All were created in the pre-digital era, yielding a rich palette of different techniques - collages, washes, reliefs, graphite, and acrylic, to visualize and imagine. "They were speculative, as the students were working out their own language and using whatever they felt most comfortable with," Nicholas Boyarsky says.

The drawings were made on a variety of papers, which made framing them something of a challenge . "They were not necessarily made to be kept forever," Boyarsky says. "Some are on trace, some are on copy paper - and some are on cigarette paper."

Which makes them all the more of the moment.

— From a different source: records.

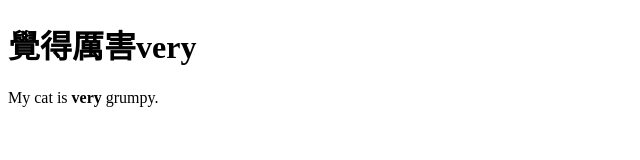
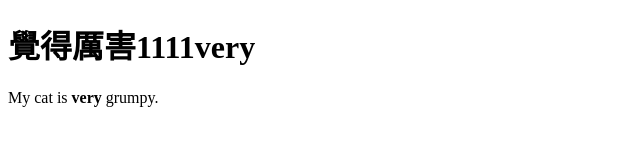
Before and after one commit to skylanly/skylanly.github.io, a plain HTML site: page index.html in a window 1280 px wide. Shown: the whole page, without its empty margins (0-640 px from the left). Drawn offline with Linux system fonts and the light colour scheme.

Commit message:
測試strong

```diff
--- a/index.html
+++ b/index.html
@@ -5,7 +5,7 @@
     <title>你好，GitHub</title>
   </head>
   <body>
-    <h1>覺得厲害<strong>very</strong> </h1>
+    <h1>覺得厲害1111<strong>very</strong> </h1>
     <p>My cat is <strong>very</strong> grumpy.</p>
   </body>
 </html>
```
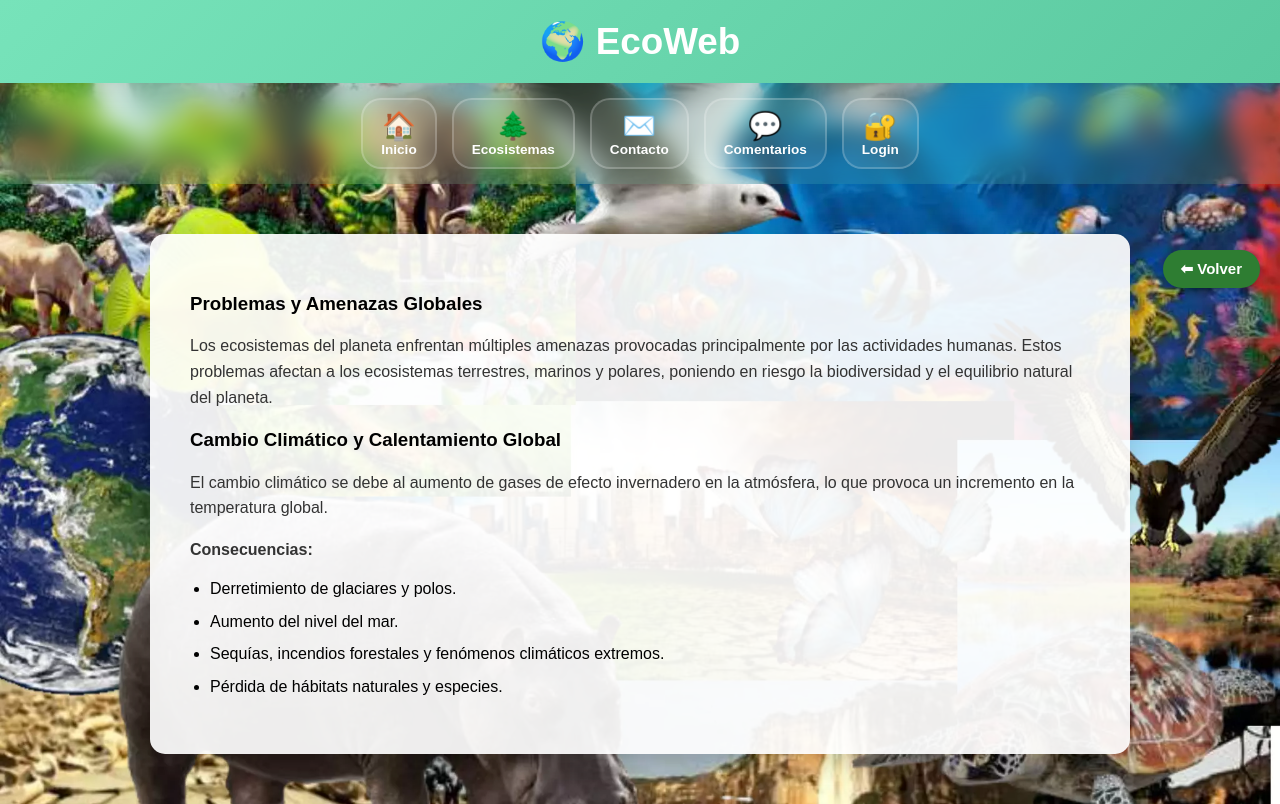
After one commit to SvarturAbgrund/EcoWeb, a PHP site: the page made by EcoWeb/presentation/Problemas y Amenazas Globales.php in a window 1280 px wide. The commit adds this page. Run offline with PHP 8.4, Linux system fonts and the light colour scheme.

Commit message:
Puse dos botones en ecosistemas y nueva informacion

```diff
--- /dev/null
+++ b/EcoWeb/presentation/Problemas y Amenazas Globales.php
@@ -0,0 +1,47 @@
+<?php
+// Inicializar seguridad antes del header
+require_once "../data/seguridad.php";
+require_once "../data/conexion.php";
+
+// Iniciar sesión segura
+iniciarSesionSegura();
+
+// Incluir header
+include "layout/header.php";
+?>
+
+<section class="ecoPage">
+
+     <a href="ecosistemas.php" class="volver">⬅ Volver</a>
+
+<div class="contaminacion-box">
+
+    <h3 class="titulo-conta">Problemas y Amenazas Globales</h3>
+
+    <p>
+    Los ecosistemas del planeta enfrentan múltiples amenazas provocadas
+    principalmente por las actividades humanas. Estos problemas afectan
+    a los ecosistemas terrestres, marinos y polares, poniendo en riesgo
+    la biodiversidad y el equilibrio natural del planeta.
+    </p>
+
+    <h3 class="titulo-conta">Cambio Climático y Calentamiento Global</h3>
+
+    <p>
+    El cambio climático se debe al aumento de gases de efecto
+    invernadero en la atmósfera, lo que provoca un incremento
+    en la temperatura global.
+    </p>
+
+    <p><strong>Consecuencias:</strong></p>
+
+    <ul class="eco-list">
+        <li>Derretimiento de glaciares y polos.</li>
+        <li>Aumento del nivel del mar.</li>
+        <li>Sequías, incendios forestales y fenómenos climáticos extremos.</li>
+        <li>Pérdida de hábitats naturales y especies.</li>
+    </ul>
+
+</div>
+
+</section>
--- a/EcoWeb/presentation/ecosistemas.php
+++ b/EcoWeb/presentation/ecosistemas.php
@@ -19,5 +19,9 @@ include "layout/header.php";
     <a class="btn" href="Animales terrestres Extincion.php">Animales en peligro de Extincion en el Ecosistemas terrestres</a>
     <a class="btn" href="Animales marino Extincion.php"> Animales en peligro de Extincion en el Ecosistemas Marinos</a>
     <a class="btn" href="Animales polares y articos.php">Animales en peligro de Extincion en el Ecosistemas Polares Y Articos</a>
-    <a class="btn" href="DatosCuriosos.php">Datos Curiosos</a>
+      <a class="btn" href="Contaminacion del Agua y los Suelos.php">Contaminacion del Agua y los Suelos</a>
+       <a class="btn" href="Problemas y Amenazas Globales.php">Problemas y Amenazas Globales</a>
+
+          <a class="btn" href="DatosCuriosos.php">Datos Curiosos</a>
+
 </section>
--- a/EcoWeb/presentation/index.php
+++ b/EcoWeb/presentation/index.php
@@ -11,6 +11,7 @@ include "layout/header.php";
 ?>
 
 <section>
+
     <h2>Bienvenido a EcoWeb</h2>
     <p>
         ¡Bienvenido a EcoWeb, un espacio dedicado a la protección y conservación de los ecosistemas
--- a/EcoWeb/presentation/layout/header.php
+++ b/EcoWeb/presentation/layout/header.php
@@ -9,6 +9,7 @@ if (session_status() === PHP_SESSION_NONE) {
 ?>
 
 <link rel="stylesheet" href="../public/css/estilos.css">
+
 
 <header class="header-flotante">
     <div class="contenedor-header">
```
Also changed, not shown: EcoWeb/presentation/Contaminacion del Agua y los Suelos.php (added, +34 -0 lines).
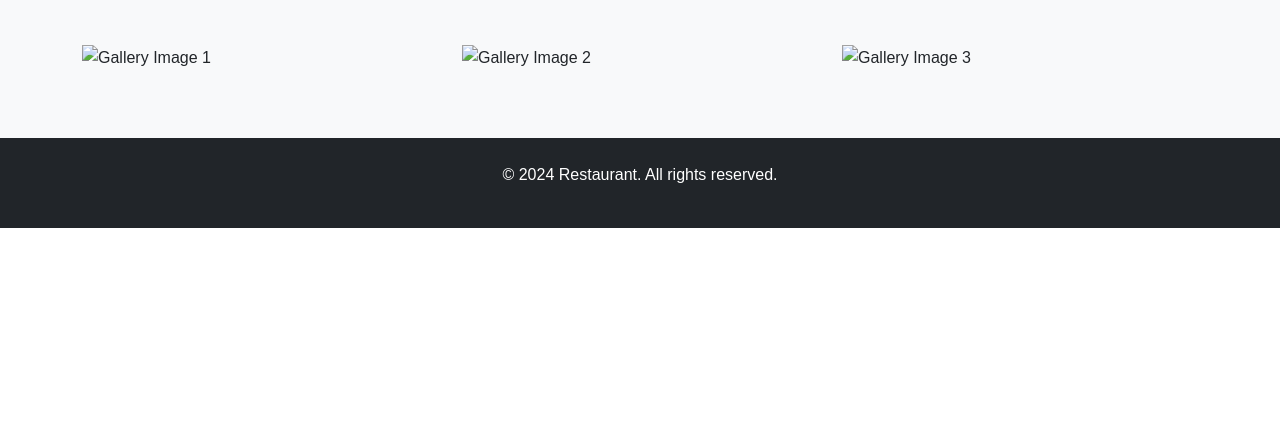
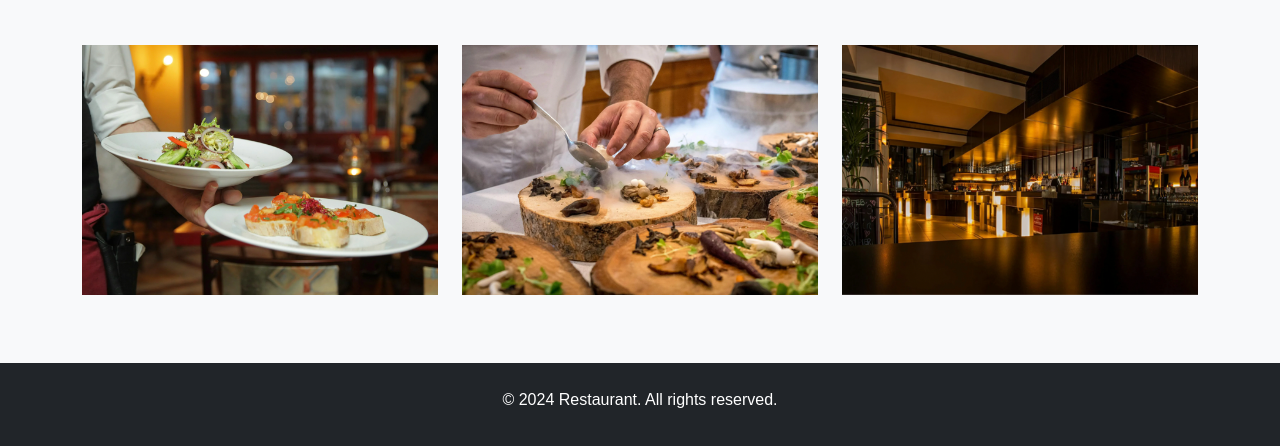
Before and after one commit to Zikratayab/restaurant-website, a plain HTML site: page about.html in a window 1280 px wide. Shown: the part 378-824 px from the top of the page. Before the commit the page ends 800 px from the top, so only its background shows below. Drawn offline with nearby package versions, Linux system fonts and the light colour scheme; files that its build step writes are made by us from their sources; the site is published under a folder, as on GitHub Pages, so addresses that start at the root find nothing.

Commit message:
Update about.html

```diff
--- a/about.html
+++ b/about.html
@@ -39,13 +39,13 @@
       <h2 class="text-center mb-5">Our Gallery</h2>
       <div class="row">
         <div class="col-md-4">
-          <img src="/images/gallery-one.png" class="img-fluid" alt="Gallery Image 1">
+          <img src="images/gallery-one.png" class="img-fluid" alt="Gallery Image 1">
         </div>
         <div class="col-md-4">
-          <img src="/images/gallery-two.png" class="img-fluid" alt="Gallery Image 2">
+          <img src="images/gallery-two.png" class="img-fluid" alt="Gallery Image 2">
         </div>
         <div class="col-md-4">
-          <img src="/images/gallery-three.png" class="img-fluid" alt="Gallery Image 3">
+          <img src="images/gallery-three.png" class="img-fluid" alt="Gallery Image 3">
         </div>
       </div>
     </div>
```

Drawing Ambience: Alvin Boyarsky and the Architectural Association was co-organized by the RISD Museum and the Mildred Lane Kemper Art Museum, part of the Sam Fox School of Design & Visual Arts at Washington University in St. Louis. The exhibition was on view at the Kemper Art Museum in fall 2014 and at the RISD Museum in spring 2015. The exhibition was co-curated by Jan Howard, Chief Curator and Houghton P. Metcalf Jr. Curator of Prints, Drawings, and Photographs at the RISD Museum, and Igor Marjanović, Associate Professor of Architecture at the Sam Fox School of Design & Visual Arts, Washington University. An exhibition catalogue of the same title is currently being distributed by the University of Chicago Press. For more, go here.

J. Michael Welton writes about architecture, art and design for national and international publications, and edits a digital design magazine at www.architectsandartisans.com, where portions of this post first appeared. He is the author of "Drawing from Practice: Architects and the Meaning of Freehand," from Routledge Press.